■ TASK DIRECTIONS ■
Please, without the pictures, retype exactly the lines from the start of the material through the line that holds "Also changed, not shown: 13".

■ DATA SECTION ■
-- Opening Marker --

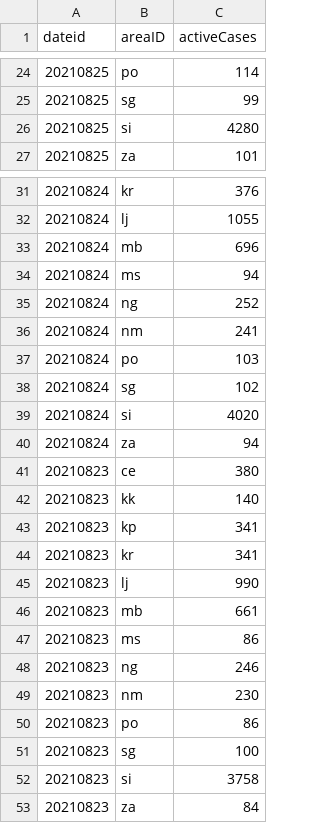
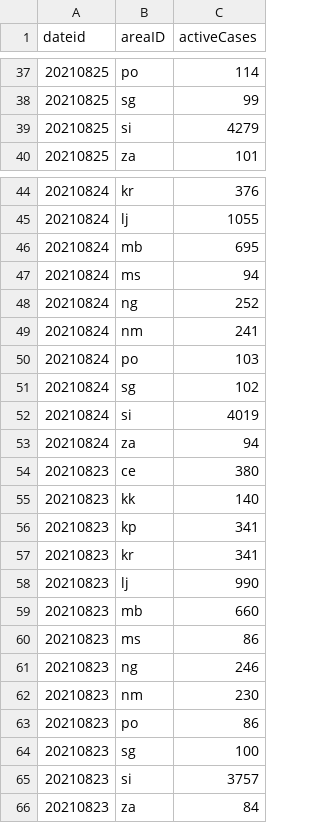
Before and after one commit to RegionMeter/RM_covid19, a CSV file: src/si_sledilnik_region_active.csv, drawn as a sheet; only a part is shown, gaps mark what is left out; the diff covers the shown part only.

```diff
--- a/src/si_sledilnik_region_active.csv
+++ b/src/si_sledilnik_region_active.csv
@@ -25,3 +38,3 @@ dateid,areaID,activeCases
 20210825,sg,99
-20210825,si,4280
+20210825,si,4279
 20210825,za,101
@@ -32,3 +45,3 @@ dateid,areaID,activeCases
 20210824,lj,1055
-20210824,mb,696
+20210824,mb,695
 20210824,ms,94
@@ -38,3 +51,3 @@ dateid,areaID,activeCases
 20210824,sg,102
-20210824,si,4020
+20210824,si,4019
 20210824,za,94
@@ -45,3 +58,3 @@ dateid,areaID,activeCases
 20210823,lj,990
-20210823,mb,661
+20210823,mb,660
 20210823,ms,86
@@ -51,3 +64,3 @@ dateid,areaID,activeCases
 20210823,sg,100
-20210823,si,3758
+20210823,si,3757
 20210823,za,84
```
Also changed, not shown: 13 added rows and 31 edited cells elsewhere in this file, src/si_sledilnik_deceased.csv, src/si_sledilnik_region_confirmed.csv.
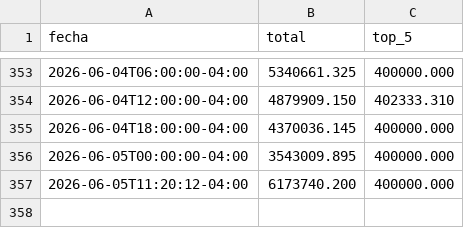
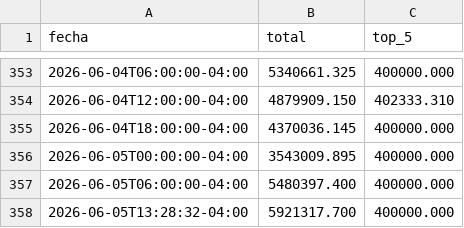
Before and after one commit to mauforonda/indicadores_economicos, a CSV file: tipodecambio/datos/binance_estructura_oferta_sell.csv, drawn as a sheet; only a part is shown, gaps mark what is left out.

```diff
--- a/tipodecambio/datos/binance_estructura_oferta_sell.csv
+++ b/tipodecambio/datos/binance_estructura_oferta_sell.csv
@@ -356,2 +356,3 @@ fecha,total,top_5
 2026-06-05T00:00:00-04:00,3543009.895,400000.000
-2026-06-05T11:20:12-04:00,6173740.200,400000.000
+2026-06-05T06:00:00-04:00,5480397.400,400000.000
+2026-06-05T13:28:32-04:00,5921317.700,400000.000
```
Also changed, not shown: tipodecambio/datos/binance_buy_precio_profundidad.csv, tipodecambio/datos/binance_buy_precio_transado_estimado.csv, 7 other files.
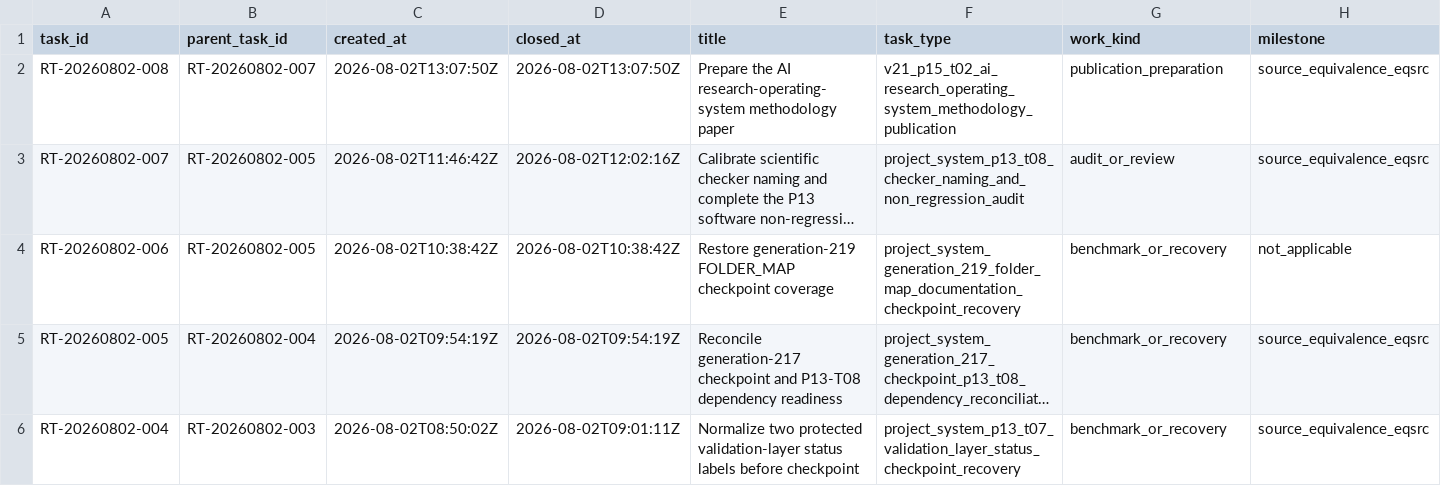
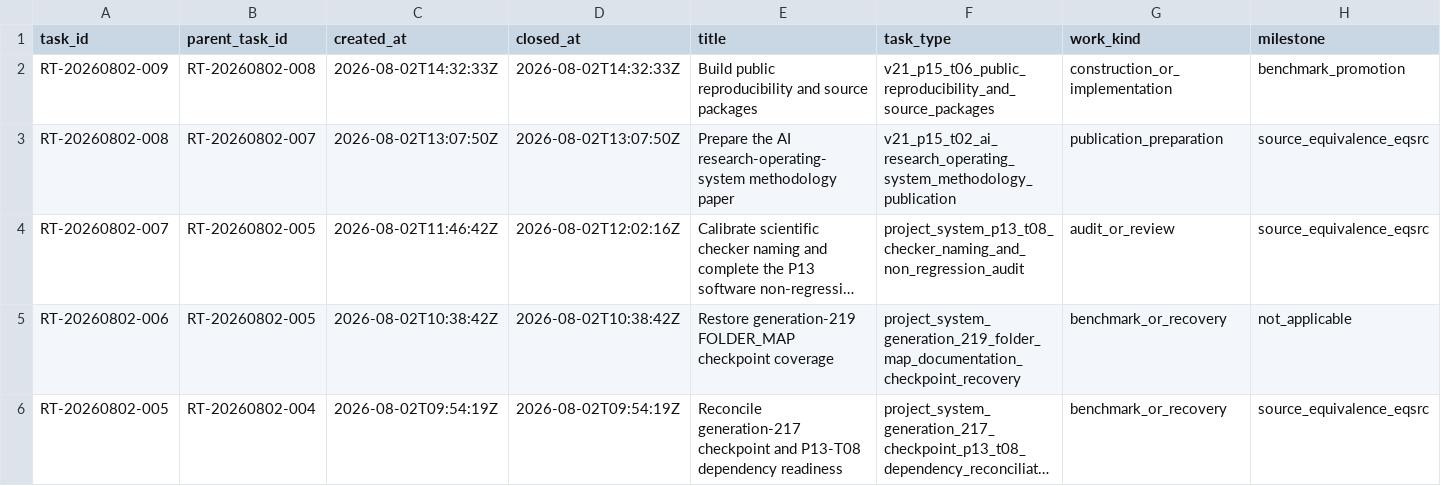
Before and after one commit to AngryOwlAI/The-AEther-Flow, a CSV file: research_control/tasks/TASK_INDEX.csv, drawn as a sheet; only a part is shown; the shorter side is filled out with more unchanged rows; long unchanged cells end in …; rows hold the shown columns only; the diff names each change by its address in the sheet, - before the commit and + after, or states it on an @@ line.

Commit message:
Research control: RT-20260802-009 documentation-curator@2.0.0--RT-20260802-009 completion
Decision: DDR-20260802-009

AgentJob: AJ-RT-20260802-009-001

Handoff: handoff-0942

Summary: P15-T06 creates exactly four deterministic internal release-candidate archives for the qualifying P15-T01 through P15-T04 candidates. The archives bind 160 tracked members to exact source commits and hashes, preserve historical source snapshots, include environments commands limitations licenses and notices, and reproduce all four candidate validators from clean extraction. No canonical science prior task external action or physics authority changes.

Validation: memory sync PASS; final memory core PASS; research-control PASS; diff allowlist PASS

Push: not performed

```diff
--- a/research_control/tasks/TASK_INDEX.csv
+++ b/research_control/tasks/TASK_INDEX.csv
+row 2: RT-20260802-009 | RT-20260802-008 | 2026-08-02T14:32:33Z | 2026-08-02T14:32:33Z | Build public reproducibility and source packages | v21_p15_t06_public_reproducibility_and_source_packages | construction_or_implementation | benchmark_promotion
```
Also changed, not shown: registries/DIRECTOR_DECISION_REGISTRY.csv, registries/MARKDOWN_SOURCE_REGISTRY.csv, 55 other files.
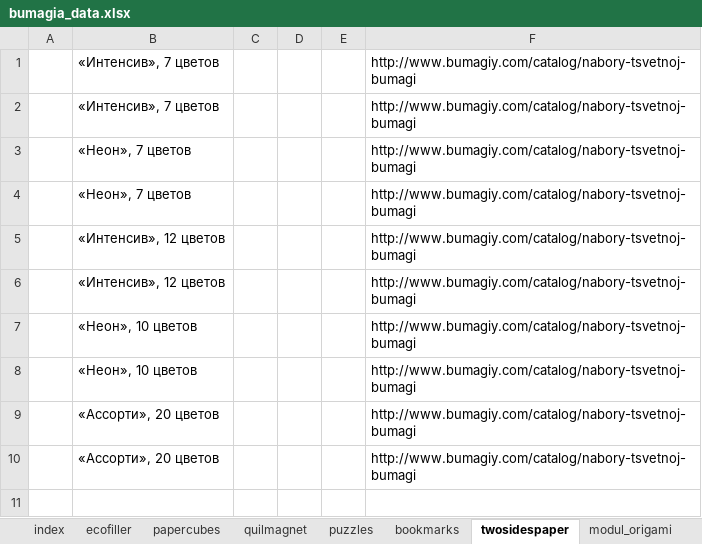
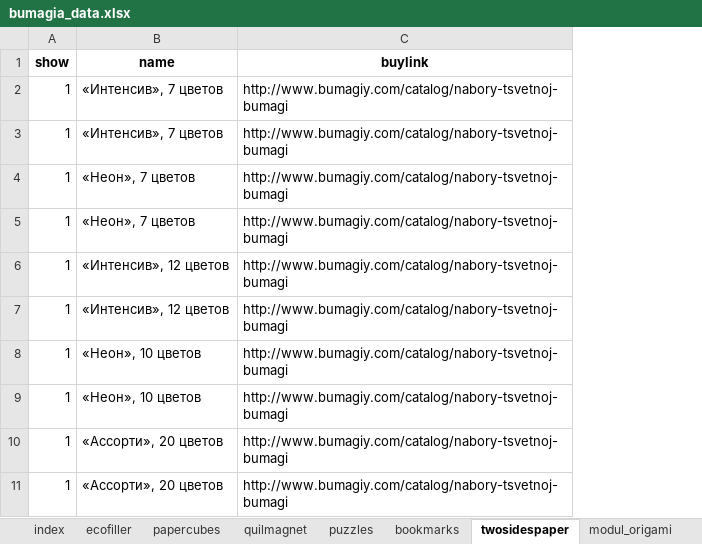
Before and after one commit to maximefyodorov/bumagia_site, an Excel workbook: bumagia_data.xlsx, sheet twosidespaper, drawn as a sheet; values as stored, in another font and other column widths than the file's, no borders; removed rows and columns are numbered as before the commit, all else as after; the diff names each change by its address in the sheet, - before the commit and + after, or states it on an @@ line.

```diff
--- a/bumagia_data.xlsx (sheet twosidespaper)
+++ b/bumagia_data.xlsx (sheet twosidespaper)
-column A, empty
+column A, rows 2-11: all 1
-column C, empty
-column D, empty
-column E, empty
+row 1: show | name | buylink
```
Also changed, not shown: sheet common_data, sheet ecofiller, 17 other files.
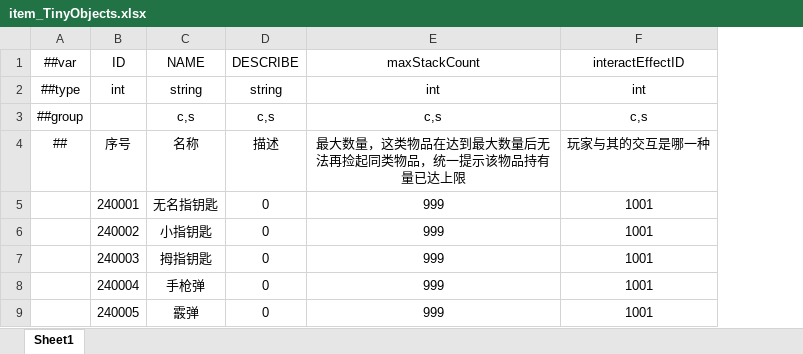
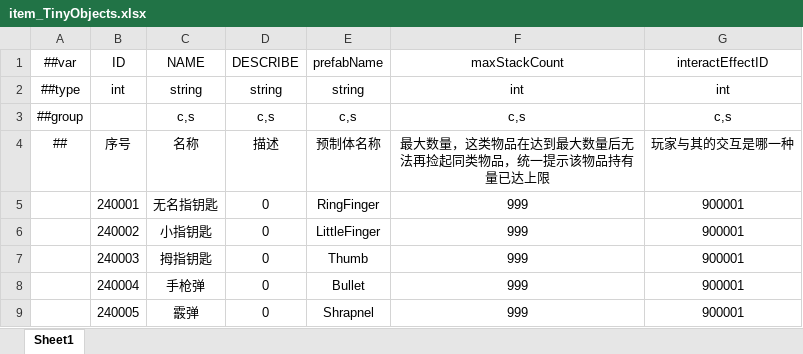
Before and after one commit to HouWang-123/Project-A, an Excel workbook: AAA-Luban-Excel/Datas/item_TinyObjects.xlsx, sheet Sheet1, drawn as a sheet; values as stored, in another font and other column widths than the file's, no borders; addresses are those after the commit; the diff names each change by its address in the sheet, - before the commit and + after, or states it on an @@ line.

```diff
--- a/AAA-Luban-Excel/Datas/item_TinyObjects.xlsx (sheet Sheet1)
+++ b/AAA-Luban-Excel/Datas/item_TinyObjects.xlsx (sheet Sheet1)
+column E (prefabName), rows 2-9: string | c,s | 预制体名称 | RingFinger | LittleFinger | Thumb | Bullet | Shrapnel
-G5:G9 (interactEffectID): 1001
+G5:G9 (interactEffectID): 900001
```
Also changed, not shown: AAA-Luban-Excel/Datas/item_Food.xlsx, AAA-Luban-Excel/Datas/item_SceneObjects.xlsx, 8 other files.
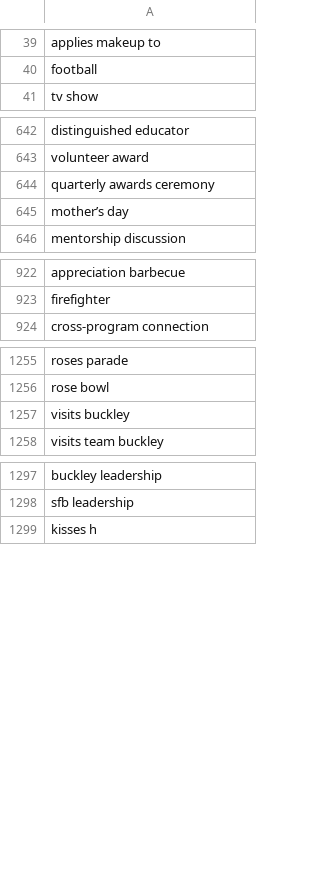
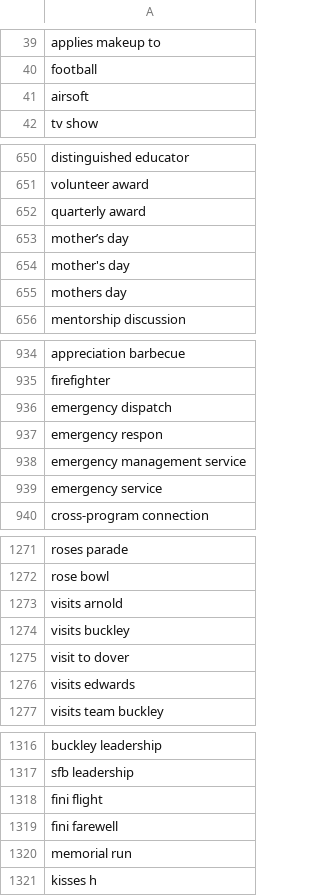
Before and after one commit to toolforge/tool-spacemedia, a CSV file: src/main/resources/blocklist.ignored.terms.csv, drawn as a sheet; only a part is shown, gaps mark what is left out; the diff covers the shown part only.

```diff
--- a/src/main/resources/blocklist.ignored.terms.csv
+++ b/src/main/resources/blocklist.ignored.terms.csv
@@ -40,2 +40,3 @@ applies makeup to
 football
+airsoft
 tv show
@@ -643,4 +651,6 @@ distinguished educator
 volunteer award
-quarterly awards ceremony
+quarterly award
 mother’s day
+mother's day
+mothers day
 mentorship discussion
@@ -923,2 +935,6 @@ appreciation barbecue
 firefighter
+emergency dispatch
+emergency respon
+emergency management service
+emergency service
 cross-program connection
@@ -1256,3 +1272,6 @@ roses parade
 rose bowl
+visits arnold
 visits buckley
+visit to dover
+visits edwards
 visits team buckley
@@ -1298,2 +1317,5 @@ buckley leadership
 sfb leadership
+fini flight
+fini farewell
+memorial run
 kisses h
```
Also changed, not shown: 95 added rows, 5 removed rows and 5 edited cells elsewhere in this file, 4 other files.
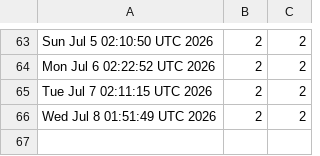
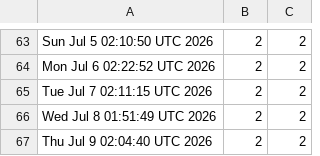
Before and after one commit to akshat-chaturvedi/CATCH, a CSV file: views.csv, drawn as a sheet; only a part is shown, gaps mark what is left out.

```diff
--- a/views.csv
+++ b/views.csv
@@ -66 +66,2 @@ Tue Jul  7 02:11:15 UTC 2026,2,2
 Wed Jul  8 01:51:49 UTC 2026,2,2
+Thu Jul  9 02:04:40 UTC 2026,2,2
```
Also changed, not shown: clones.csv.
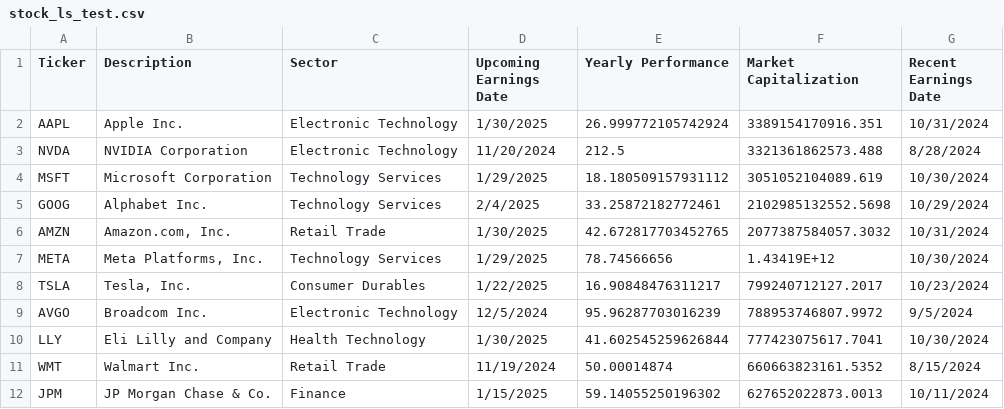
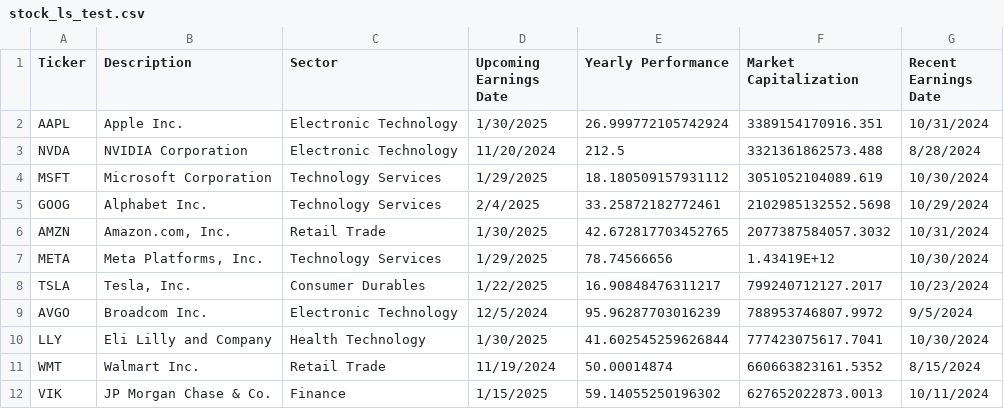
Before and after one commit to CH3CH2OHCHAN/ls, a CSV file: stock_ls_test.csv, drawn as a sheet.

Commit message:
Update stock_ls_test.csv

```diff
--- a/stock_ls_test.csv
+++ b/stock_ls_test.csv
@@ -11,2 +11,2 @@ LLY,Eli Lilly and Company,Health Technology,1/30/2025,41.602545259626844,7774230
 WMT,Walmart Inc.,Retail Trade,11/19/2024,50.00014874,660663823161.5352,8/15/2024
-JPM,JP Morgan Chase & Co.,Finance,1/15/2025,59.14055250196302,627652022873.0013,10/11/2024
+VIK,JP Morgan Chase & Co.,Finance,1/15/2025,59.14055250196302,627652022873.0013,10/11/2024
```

-- Closing Marker --

■ ANSWER TO THIS TASK ■
Before and after one commit to RegionMeter/RM_covid19, a CSV file: src/si_sledilnik_region_active.csv, drawn as a sheet; only a part is shown, gaps mark what is left out; the diff covers the shown part only.

```diff
--- a/src/si_sledilnik_region_active.csv
+++ b/src/si_sledilnik_region_active.csv
@@ -25,3 +38,3 @@ dateid,areaID,activeCases
 20210825,sg,99
-20210825,si,4280
+20210825,si,4279
 20210825,za,101
@@ -32,3 +45,3 @@ dateid,areaID,activeCases
 20210824,lj,1055
-20210824,mb,696
+20210824,mb,695
 20210824,ms,94
@@ -38,3 +51,3 @@ dateid,areaID,activeCases
 20210824,sg,102
-20210824,si,4020
+20210824,si,4019
 20210824,za,94
@@ -45,3 +58,3 @@ dateid,areaID,activeCases
 20210823,lj,990
-20210823,mb,661
+20210823,mb,660
 20210823,ms,86
@@ -51,3 +64,3 @@ dateid,areaID,activeCases
 20210823,sg,100
-20210823,si,3758
+20210823,si,3757
 20210823,za,84
```
Also changed, not shown: 13 added rows and 31 edited cells elsewhere in this file, src/si_sledilnik_deceased.csv, src/si_sledilnik_region_confirmed.csv.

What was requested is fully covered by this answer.